What do you do when a new book in a series comes out?  Rereading, or just diving into the new part of the story?

Blog Hop: Walking in a Character’s Shoes…

book-blogger-hop-finalToday’s Book Blogger Hop question is: If you could take the place of any fictional character, who would it be and why?

This is a rather intriguing question…I assume this would be for a brief visit, and I assume I’m still me but occupying the role of a fictional character, with the other characters not seeing anything strange.  So!  With those parameters in mind…

The first one to come to mind is Dr. Watson.  I don’t think I could be Sherlock Holmes, and besides, I’d want to meet Holmes, so it would be better to have Watson’s role.  As long as medical knowledge wasn’t called for to help solve the case, I think I could be a decent Watson–even though I’m more squeamish than he is!

I definitely couldn’t be Anne of Green Gables, but it would be nice to try being her friend Diana Barry for a bit.  Or it might actually be more fun to be Ilse, friend of Emily of New Moon.  I like Emily a lot, and Ilse can get away with wild statements and flights of passion that, while not really me, might be fun for a change!

Continue reading “Blog Hop: Walking in a Character’s Shoes…”

Blog Hop: To Buy or Not to Buy

book-blogger-hop-finalToday’s Book Blogger Hop question is: Do you buy all your books? If yes, do you keep them all? If no, where do you source them?

I buy almost none of my books.  Virtually everything I read comes from my local library.  I’ve said for years that I could never afford my book habit if I had to actually pay for my books.  Last year I read around a hundred books, and it was a serious drop-off from most years.
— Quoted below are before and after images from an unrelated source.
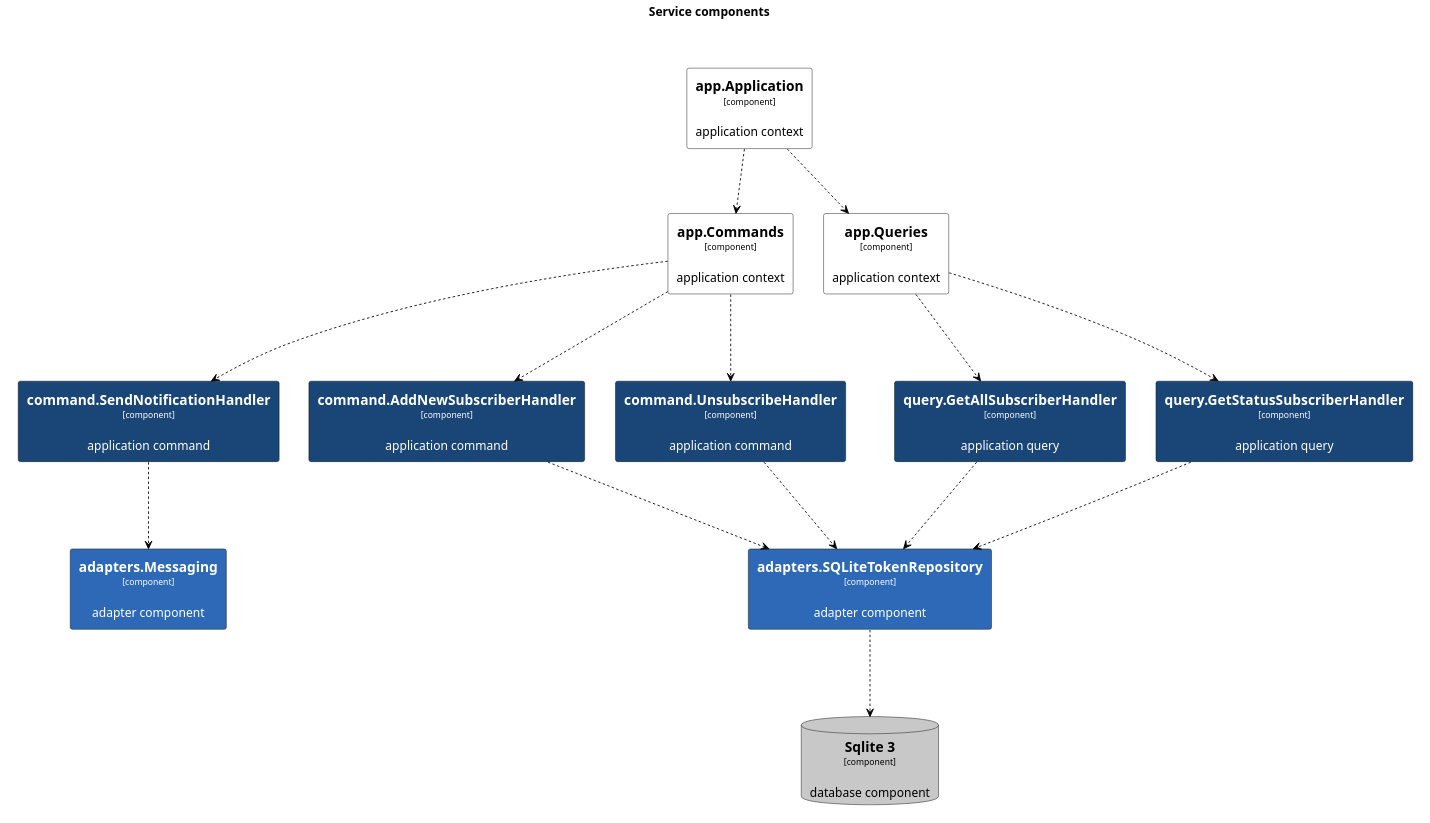
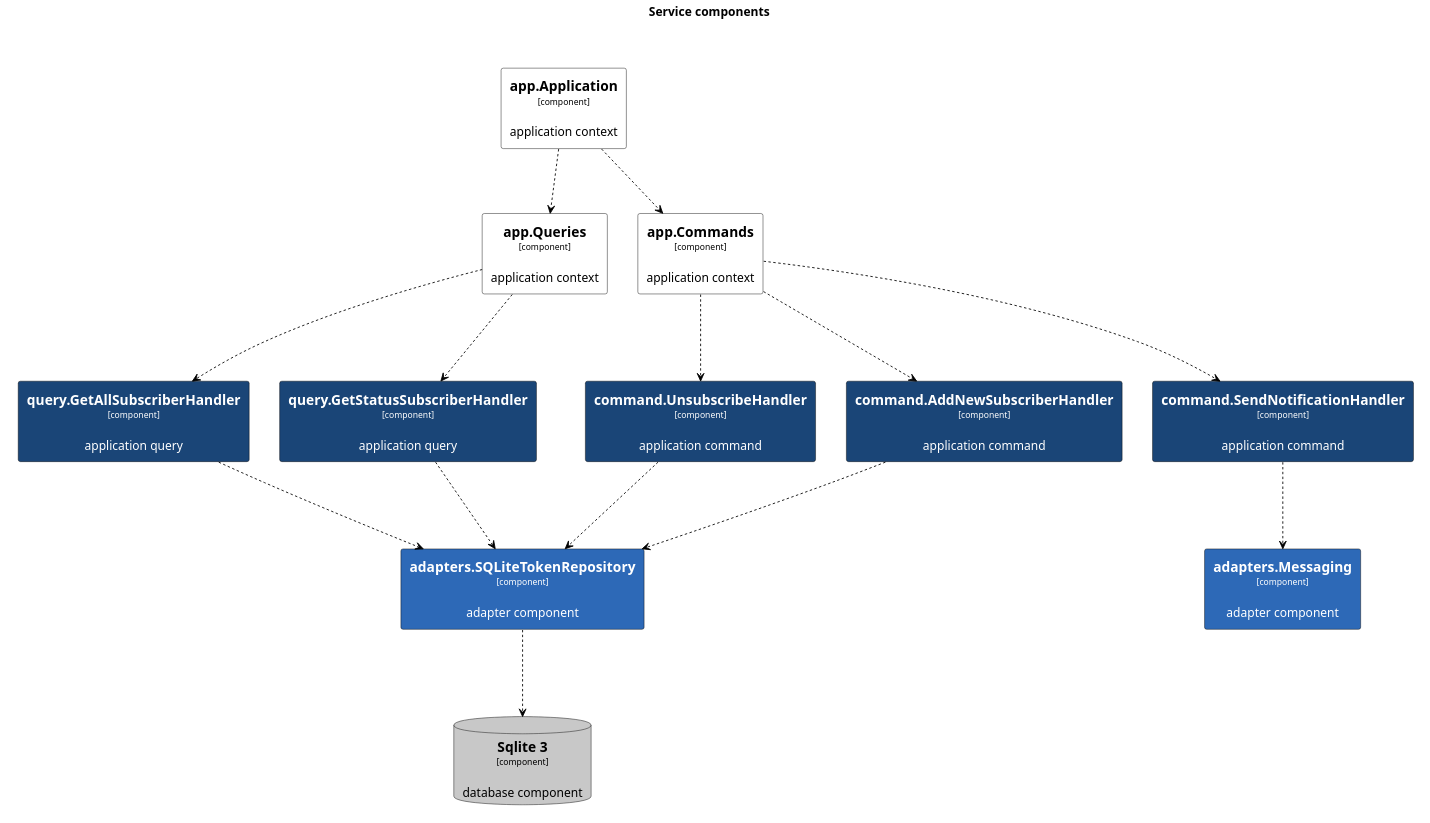
One commit to jerensl/api.jerenslensun.com changed the diagram in tools/c4/out/view-notification.plantuml. Above: the diagram before and after it, drawn with PlantUML. The commit also changed 6 other files, not shown here.

```diff
--- a/tools/c4/out/view-notification.plantuml
+++ b/tools/c4/out/view-notification.plantuml
@@ -4,98 +4,98 @@
 @startuml
 
 title Service components
 
 skinparam {
   shadowing false
   arrowFontSize 10
   defaultTextAlignment center
   wrapWidth 200
   maxMessageSize 100
 }
 hide stereotype
 top to bottom direction
 
 scale 4096 width
 
 skinparam rectangle<<_GROUP>> {
   FontColor #ffffff
   BorderColor #ffffff
 }
 
 skinparam rectangle<<ROOT>> {
   BackgroundColor #ffffff
   FontColor #000000
   BorderColor #000000
 }
 
 skinparam rectangle<<APP>> {
   BackgroundColor #1a4577
   FontColor #ffffff
   BorderColor #000000
 }
 
 skinparam rectangle<<ADAPTER>> {
   BackgroundColor #2d69b7
   FontColor #ffffff
   BorderColor #000000
 }
 
 skinparam rectangle<<DOMAIN>> {
   BackgroundColor #ffffff
   FontColor #000000
   BorderColor #000000
 }
 
 skinparam database<<DB>> {
   BackgroundColor #c8c8c8
   FontColor #000000
   BorderColor #000000
 }
 
 rectangle 0ROOT <<_GROUP>> {
-	rectangle "==app.Commands\n<size:10>[component]</size>\n\napplication context" <<ROOT>> as 2640234945
+	rectangle "==app.Application\n<size:10>[component]</size>\n\napplication context" <<ROOT>> as 3014183467
 }
 rectangle 0ROOT <<_GROUP>> {
 	rectangle "==app.Queries\n<size:10>[component]</size>\n\napplication context" <<ROOT>> as 1654094325
 }
 rectangle 0ROOT <<_GROUP>> {
-	rectangle "==app.Application\n<size:10>[component]</size>\n\napplication context" <<ROOT>> as 3014183467
+	rectangle "==app.Commands\n<size:10>[component]</size>\n\napplication context" <<ROOT>> as 2640234945
 }
+3014183467 .[#000000].> 2640234945 : ""
+3014183467 .[#000000].> 1654094325 : ""
 rectangle 16540943251APP <<_GROUP>> {
 	rectangle "==query.GetStatusSubscriberHandler\n<size:10>[component]</size>\n\napplication query" <<APP>> as 1339924498
 }
 1654094325 .[#000000].> 1339924498 : ""
 rectangle 16540943251APP <<_GROUP>> {
 	rectangle "==query.GetAllSubscriberHandler\n<size:10>[component]</size>\n\napplication query" <<APP>> as 1245755489
 }
 1654094325 .[#000000].> 1245755489 : ""
-3014183467 .[#000000].> 2640234945 : ""
-3014183467 .[#000000].> 1654094325 : ""
 rectangle 26402349451APP <<_GROUP>> {
 	rectangle "==command.AddNewSubscriberHandler\n<size:10>[component]</size>\n\napplication command" <<APP>> as 256448832
 }
 2640234945 .[#000000].> 256448832 : ""
 rectangle 26402349451APP <<_GROUP>> {
 	rectangle "==command.SendNotificationHandler\n<size:10>[component]</size>\n\napplication command" <<APP>> as 2889279572
 }
 2640234945 .[#000000].> 2889279572 : ""
 rectangle 26402349451APP <<_GROUP>> {
 	rectangle "==command.UnsubscribeHandler\n<size:10>[component]</size>\n\napplication command" <<APP>> as 3563315582
 }
 2640234945 .[#000000].> 3563315582 : ""
-rectangle 2564488322ADAPTER <<_GROUP>> {
+rectangle 12457554892ADAPTER <<_GROUP>> {
 	rectangle "==adapters.SQLiteTokenRepository\n<size:10>[component]</size>\n\nadapter component" <<ADAPTER>> as 1114428475
 }
+1245755489 .[#000000].> 1114428475 : ""
 256448832 .[#000000].> 1114428475 : ""
 rectangle 28892795722ADAPTER <<_GROUP>> {
 	rectangle "==adapters.Messaging\n<size:10>[component]</size>\n\nadapter component" <<ADAPTER>> as 1121295562
 }
 2889279572 .[#000000].> 1121295562 : ""
 3563315582 .[#000000].> 1114428475 : ""
 1339924498 .[#000000].> 1114428475 : ""
-1245755489 .[#000000].> 1114428475 : ""
 rectangle 11144284753DB <<_GROUP>> {
 	database "==Sqlite 3\n<size:10>[component]</size>\n\ndatabase component" <<DB>> as 2896215565
 }
 1114428475 .[#000000].> 2896215565 : ""
 @enduml
```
Shall we run some math?  I’d guess at least a third of what I read last year were audiobooks, which are typically more expensive than print ones.  So let’s say I got really good used book deals on the paper books and spent an average of $5 per book.  If I went the ebook route, I think that’s still realistic.  Audiobooks, I think we have to say $15 to be even faintly plausible.  So that’s…[calculator on my phone]…approximately $1,000.  I could buy a signed L. M. Montgomery book for that.  Let’s assume that a decent number of those paper books were new books I had to buy at higher prices, call it a $15 average for the paper books too, and we’re up to $1,500.  And remember, I’ve typically read twice that many books.  Some are coming off of my own shelves, especially when I’m reading at a higher quantity, but I think we can still conservatively say that a typical year of reading, if purchased, would cost me around $2,500.  That’s most of a trip to England, right there.

Continue reading “Blog Hop: To Buy or Not to Buy”